Territoriality Of Trademarks – ‘Think Global, Act Local’
The world is a Global Village today. Boundaries have shrunk, borders are porous and the reach of information, services, products, goods basically trade and commerce is a thought away. Such is the range and span of businesses that they encompass common and generic items such as clothes, shoes and groceries to fancy, expensive and bespoke goods and services overarching continents and time zones. Be it wines from the Napa Valley, Cheeses Fragrances and Chocolates from Europe, Exotic Fruits from the Mediterranean or Herbs, Spices and Sea Food from the Far East, these indulgences are a mouse-click away from a laptop or a mobile. The introduction of ‘cash – on – delivery’ or ‘COD’ in easy installments has played a significant part in making a large chunk of these goods and services further attractive and most importantly, accessible. In the chaos of enterprises and transactions, the one thing that acts as the face of a company or organisation is the Trademark.
Trademarks and their significance:

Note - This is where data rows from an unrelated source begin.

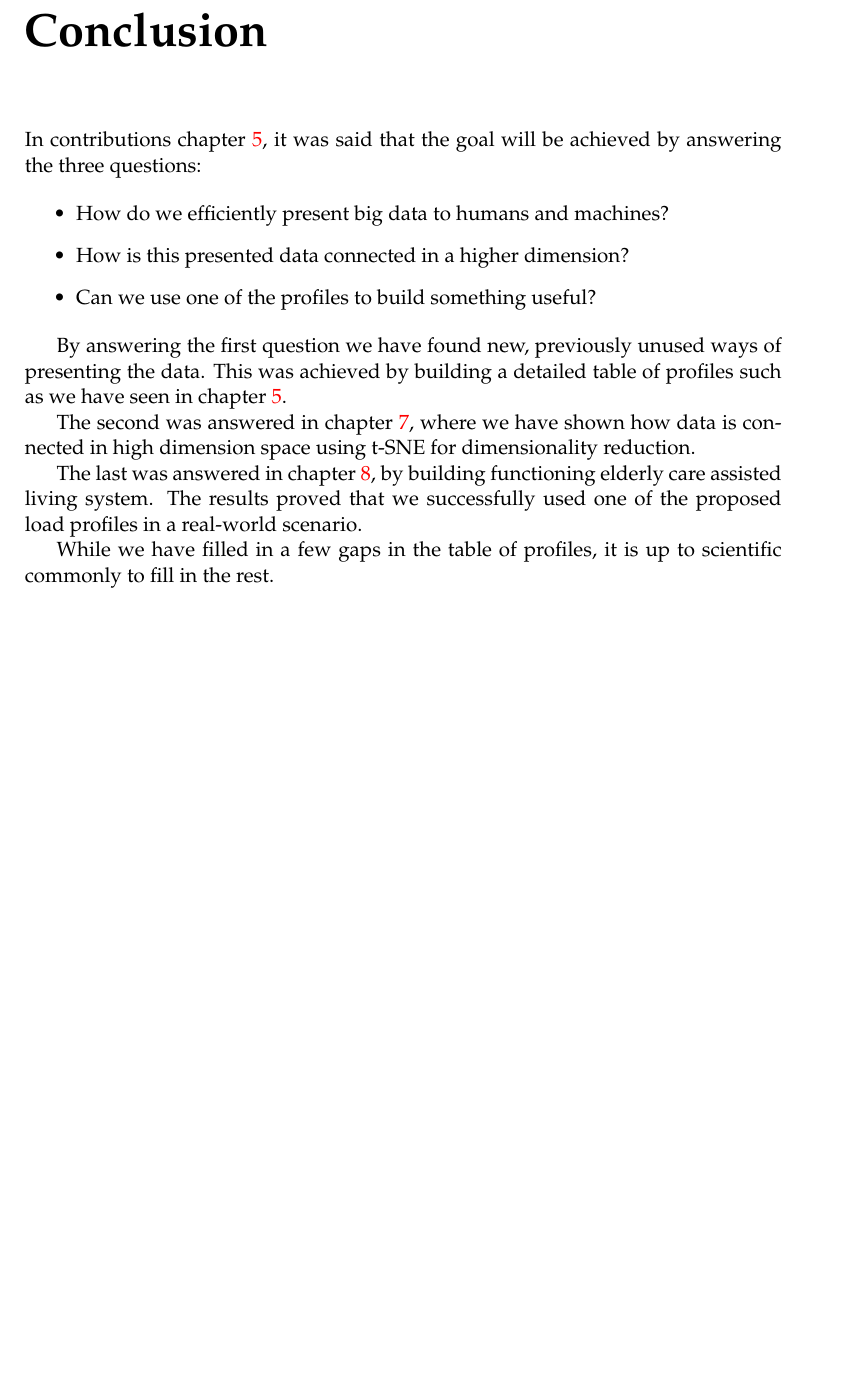
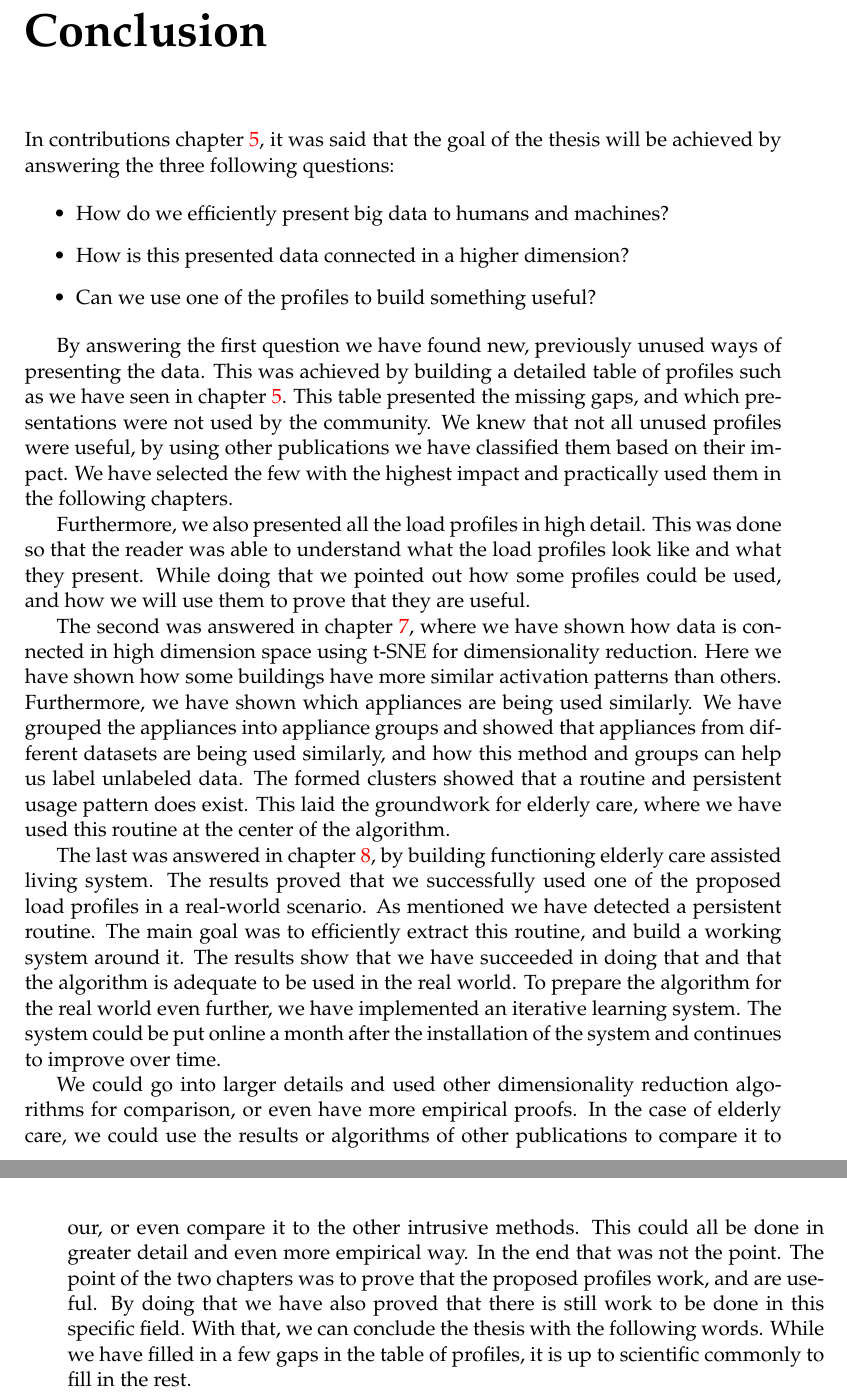
Before and after one commit to jenkoj/msc, a LaTeX thesis (main.tex, which reads Chapters/Chapter9.tex): part of page 93 of 99 before the commit and two parts of pages 93 and 94 of 99 after it, the two joined at a grey line, cut so that both start at the same text, the shorter picture padded with empty space. Compiled offline with pdfLaTeX.

Commit message:
Added few additional words to close the msc

```diff
--- a/Chapters/Chapter9.tex
+++ b/Chapters/Chapter9.tex
@@ -3,7 +3,7 @@
 
 \label{Chapter9} % Change X to a consecutive number; for referencing this chapter elsewhere, use \ref{ChapterX}
 
-In contributions chapter \ref{Chapter5}, it was said that the goal will be achieved by answering the three questions:
+In contributions chapter \ref{Chapter5}, it was said that the goal of the thesis will be achieved by answering the three following questions:
 
 \begin{itemize}
 	\item How do we efficiently present big data to humans and machines?
@@ -13,11 +13,31 @@ In contributions chapter \ref{Chapter5}, it was said that the goal will be achie
 
 By answering the first question we have found new, previously unused ways of presenting the data.
 This was achieved by building a detailed table of profiles such as we have seen in chapter \ref{chapter6}.
+This table presented the missing gaps, and which presentations were not used by the community.
+We knew that not all unused profiles were useful, by using other publications we have classified them based on their impact.
+We have selected the few with the highest impact and practically used them in the following chapters.
+
+Furthermore, we also presented all the load profiles in high detail. This was done so that the reader was able to understand what the load profiles look like and what they present.
+While doing that we pointed out how some profiles could be used, and how we will use them to prove that they are useful.
 
 The second was answered in chapter \ref{Chapter8}, where we have shown how data is connected in high dimension space
-using t-SNE for dimensionality reduction.
+using t-SNE for dimensionality reduction. Here we have shown how some buildings have more similar activation patterns than others.
+Furthermore, we have shown which appliances are being used similarly.
+We have grouped the appliances into appliance groups and showed that appliances from different datasets are being used similarly, and how this method and groups can help us label unlabeled data.
+The formed clusters showed that a routine and persistent usage pattern does exist. This laid the groundwork for elderly care, where we have used this routine at the center of the algorithm.
 
 The last was answered in chapter \ref{Chapter7}, by building functioning elderly care assisted living system.
 The results proved that we successfully used one of the proposed load profiles in a real-world scenario.
+As mentioned we have detected a persistent routine. The main goal was to efficiently extract this routine, and build a working system around it.
+The results show that we have succeeded in doing that and that the algorithm is adequate to be used in the real world.
+To prepare the algorithm for the real world even further, we have implemented an iterative learning system.
+The system could be put online a month after the installation of the system and continues to improve over time.
 
+We could go into larger details and used other dimensionality reduction algorithms for comparison, or even have more empirical proofs.
+In the case of elderly care, we could use the results or algorithms of other publications to compare it to our, or even compare it to the other intrusive methods.
+This could all be done in greater detail and even more empirical way.
+In the end that was not the point.
+The point of the two chapters was to prove that the proposed profiles work, and are useful.
+By doing that we have also proved that there is still work to be done in this specific field.
+With that, we can conclude the thesis with the following words.
 While we have filled in a few gaps in the table of profiles, it is up to scientific commonly to fill in the rest.
```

‘Trade’ has existed since centuries with its first known use in the 14th century. Trade as we know today is a verb which has come to mean: to give something to someone and receive something in return and, to give something in exchange for something else.
‘Mark has its roots in the Latin word ‘Marcus’ known to have been first used in the 13thcentury. Today a mark to the layperson means:
– An impression made on something.
– A sign, a logo, a characteristic, a symbol, used for identification or indication of ownership.
‘Trademark therefore, comes to mean an aspect of the brand such as, a device, word, icon, symbol etc., pointing distinctly to the origin or ownership of merchandise to which it is applied and legally reserved (known as registration of trademarks), to the exclusive use of the owner as maker or seller.
Trademarks act as brand ambassadors of the products and services that they portray. They help in generating and sustaining positive imagery, goodwill, trust and loyalty from their customers and target audience. The passion and brand loyalty that some of the well known brands have garnered over the years is mindboggling.
It is evident that trademarks both conventional such as words, logos, symbols, icons, taglines, slogans and unconventional trademarks incorporating smell, touch, sounds, music, texture, holograms etc., though intangible, are highly prized and valuable assets.
Trademarks ‘work the brand’ as they work towards brand identification, brand association, brand recall and brand loyalty. Once registered, trademarks can be licensed, franchised, mortgaged, pledged as security, bequeathed, sold and perpetually renewed to last centuries as is the case with famous brands known and identified by generations of satisfied users and customers.
Trademarks are protected by way of registration. Trademark law is ‘territorial’ in nature which means, there is no one single ‘global’ trademark law. Trademarks are protected by national laws of particular countries and in some instances by inter-governmental organisations. Applicants desirous of protecting trademarks in countries of choice have to approach those individual countries and inter-governmental organisations for protection via local trademark /intellectual property offices. These offices process and prosecute trademark applications resulting in registrations which accord better and robust rights to trademark users especially in the case of infringement and piracy.
Another aspect to be borne in mind is that trademarks are restricted by classes as classified by the ‘NICE classification’. Applicants have to choose from these classes to identify the specific categories under which their goods and services fall so as to avail protection in those classes only. Applicants cannot obtain sweeping protection in all the classes and squat unless they intend to use their trademarks in those classes.
Trademarks – ‘Think Global Act Local’:
To further and nurture ambitious plans of trademarks users to expand their businesses globally and leverage their trademarks into the rarefied category of ‘Well Known’ marks that are accorded protection to certain extent in many countries despite non-usage in those countries, applicants have to ‘act local’ through obtaining registrations in as many countries as possible so as to minimise deceptive and malafide usage of the crown jewels of their businesses.
I am a Commerce, Computer and Law graduate. I am running my own IT Company since 1993. I like to Read, explore Hindu Sanskruti, Travelling and Riding/Driving.